For Beauchamp and Childress, the selected principles are something like the “guiding principles” of the moral discourse at the middle level and have the character of prima facie duties that have to be concretized and weighed against each other in cases of conflict. Beauchamp and Childress do not explain what weight they each have and what principle should take precedence in each case; however, they do provide some criteria for tradeoffs.

Principle of justice

Questions of justice arise, for example, with regard to the fair distribution of resources such as financial means or other goods (see distributive justice). Hardly anyone denies that justice is an important aspect. In practice, however, the principle of justice always needs further interpretation and specification.

One can basically distinguish between two types of justice:

  • Formal justice: "Equals should be treated equally, unequal should be treated unequally".
  • Material justice: "Goods should be distributed as needed".


The three other principles, on the other hand, can be "translated" into a series of specific rules, some of which are listed here as examples:
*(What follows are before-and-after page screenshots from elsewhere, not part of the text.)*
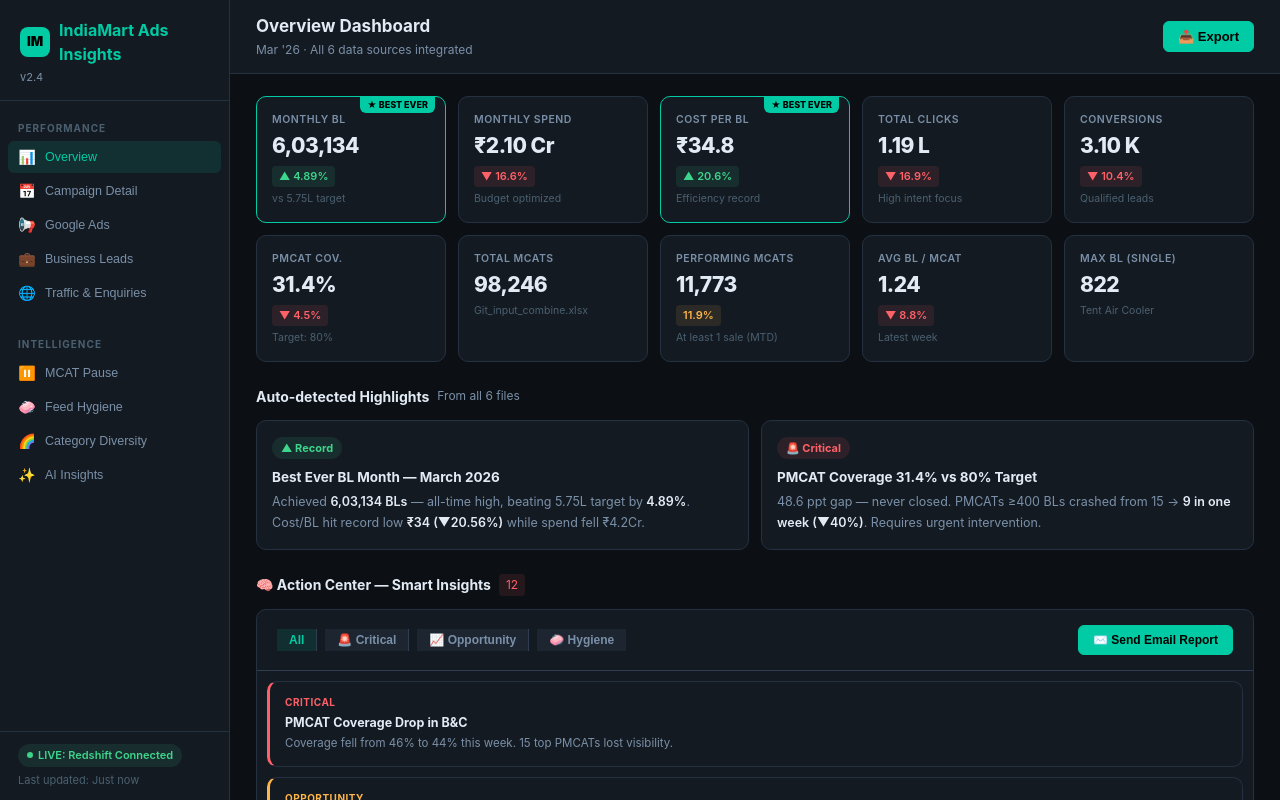
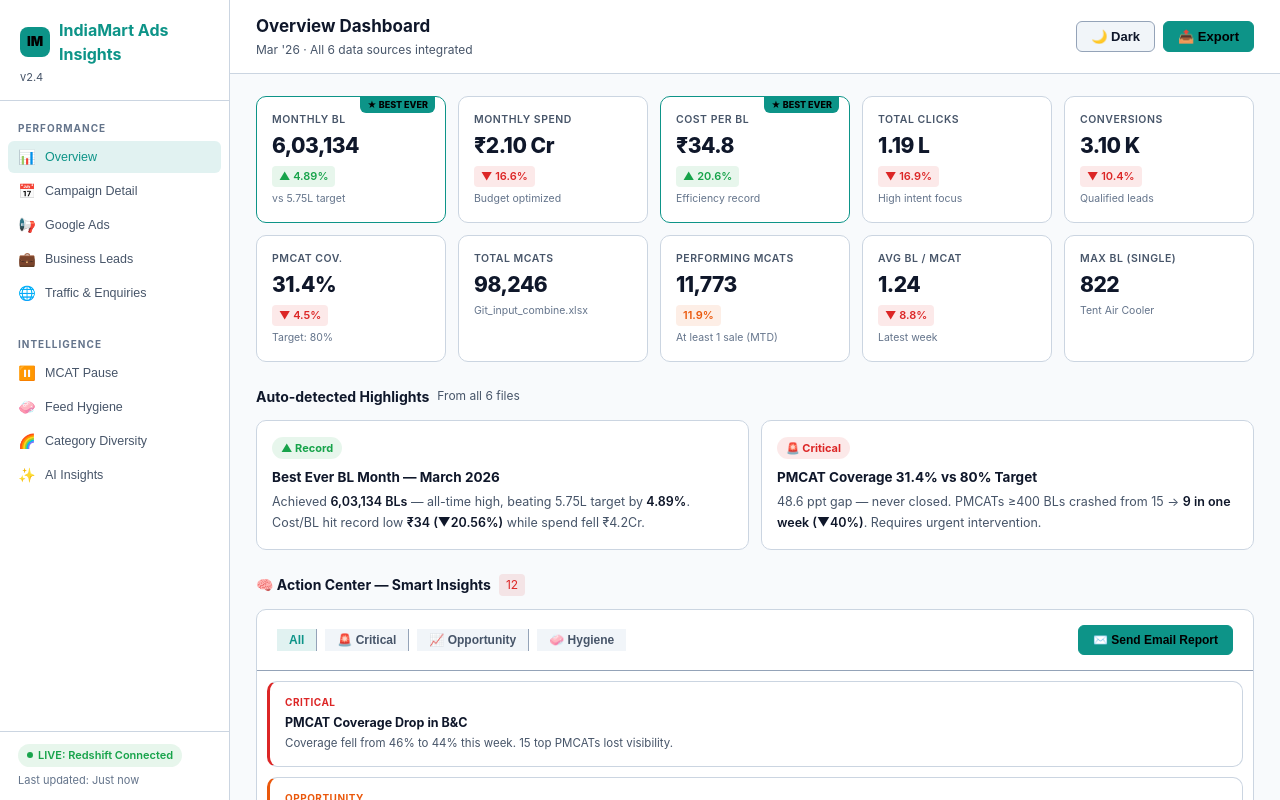
Before and after one commit to kratikaagarwal-sketch/Product_Dashboard, a Next.js app: page / in a window 1280 px wide. Shown: the top 800 px of the page. Built offline with nearby package versions, Linux system fonts and the light colour scheme.

Commit message:
feat: add light/dark theme toggle in Topbar with slate-based theme variables

```diff
--- a/src/app/globals.css
+++ b/src/app/globals.css
@@ -1,11 +1,13 @@
 :root {
   --bg: #0c1015;
+  --bg2: #10151b;
   --surf: #141a22;
   --surf2: #1c2530;
   --surf3: #222e3d;
   --bdr: #253040;
   --bdr2: #2e3d50;
   --txt: #e2eaf4;
+  --fg: #e2eaf4;
   --muted: #7a90a8;
   --dim: #4a6070;
   --teal: #00cba4;
@@ -22,6 +24,32 @@
   --pdim: rgba(167, 139, 250, .10);
   --r: 10px;
   --rs: 6px;
+}
+
+body.light-theme {
+  --bg: #f8fafc;
+  --bg2: #f1f5f9;
+  --surf: #ffffff;
+  --surf2: #f1f5f9;
+  --surf3: #e2e8f0;
+  --bdr: #cbd5e1;
+  --bdr2: #94a3b8;
+  --txt: #0f172a;
+  --fg: #0f172a;
+  --muted: #475569;
+  --dim: #64748b;
+  --teal: #0d9488;
+  --tdim: rgba(13, 148, 136, .12);
+  --blue: #2563eb;
+  --bdim: rgba(37, 99, 235, .12);
+  --green: #16a34a;
+  --gdim: rgba(22, 163, 74, .10);
+  --red: #dc2626;
+  --rdim: rgba(220, 38, 38, .10);
+  --amber: #ea580c;
+  --adim: rgba(234, 88, 12, .10);
+  --purple: #7c3aed;
+  --pdim: rgba(124, 58, 237, .10);
 }
 
 * {
--- a/src/components/Topbar.tsx
+++ b/src/components/Topbar.tsx
@@ -10,7 +10,37 @@ interface TopbarProps {
 
 export default function Topbar({ activeTab }: TopbarProps) {
   const [showDropdown, setShowDropdown] = useState(false);
+  const [theme, setTheme] = useState<'dark' | 'light'>('dark');
   const dropdownRef = useRef<HTMLDivElement>(null);
+
+  useEffect(() => {
+    const savedTheme = localStorage.getItem('theme') as 'dark' | 'light';
+    if (savedTheme) {
+      setTheme(savedTheme);
+      if (savedTheme === 'light') {
+        document.body.classList.add('light-theme');
+      } else {
+        document.body.classList.remove('light-theme');
+      }
+    } else {
+      const prefersLight = window.matchMedia('(prefers-color-scheme: light)').matches;
+      if (prefersLight) {
+        setTheme('light');
+        document.body.classList.add('light-theme');
+      }
+    }
+  }, []);
+
+  const toggleTheme = () => {
+    const nextTheme = theme === 'dark' ? 'light' : 'dark';
+    setTheme(nextTheme);
+    localStorage.setItem('theme', nextTheme);
+    if (nextTheme === 'light') {
+      document.body.classList.add('light-theme');
+    } else {
+      document.body.classList.remove('light-theme');
+    }
+  };
 
   useEffect(() => {
     const handleClickOutside = (event: MouseEvent) => {
@@ -52,6 +82,13 @@ export default function Topbar({ activeTab }: TopbarProps) {
         <div className="tb-sub">{SUBS[activeTab] || ''}</div>
       </div>
       <div className="tb-right">
+        <button
+          className="btn"
+          onClick={toggleTheme}
+          style={{ display: 'flex', alignItems: 'center', gap: '6px' }}
+        >
+          {theme === 'dark' ? '☀️ Light' : '🌙 Dark'}
+        </button>
         <div style={{ position: 'relative' }} ref={dropdownRef}>
           <button className="btn btn-p" onClick={() => setShowDropdown(!showDropdown)}>
             📤 Export
```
No damage principle

  • Do not cause pain or suffering to others!
  • Don't incapacitate anyone!
  • Do not cause any injury!
  • Do not deprive anyone of their livelihoods!

Principle of positive care

  • Protect and defend the rights of others!
  • Prevent others from being exposed to harm!
  • Eliminate conditions that will harm others!
  • Help people with disabilities!
  • Rescue people in danger!

Principle of self-determination

  • Tell the truth!
  • Respect each other's privacy!
  • Protect confidential information!
  • When asked, help others make important decisions!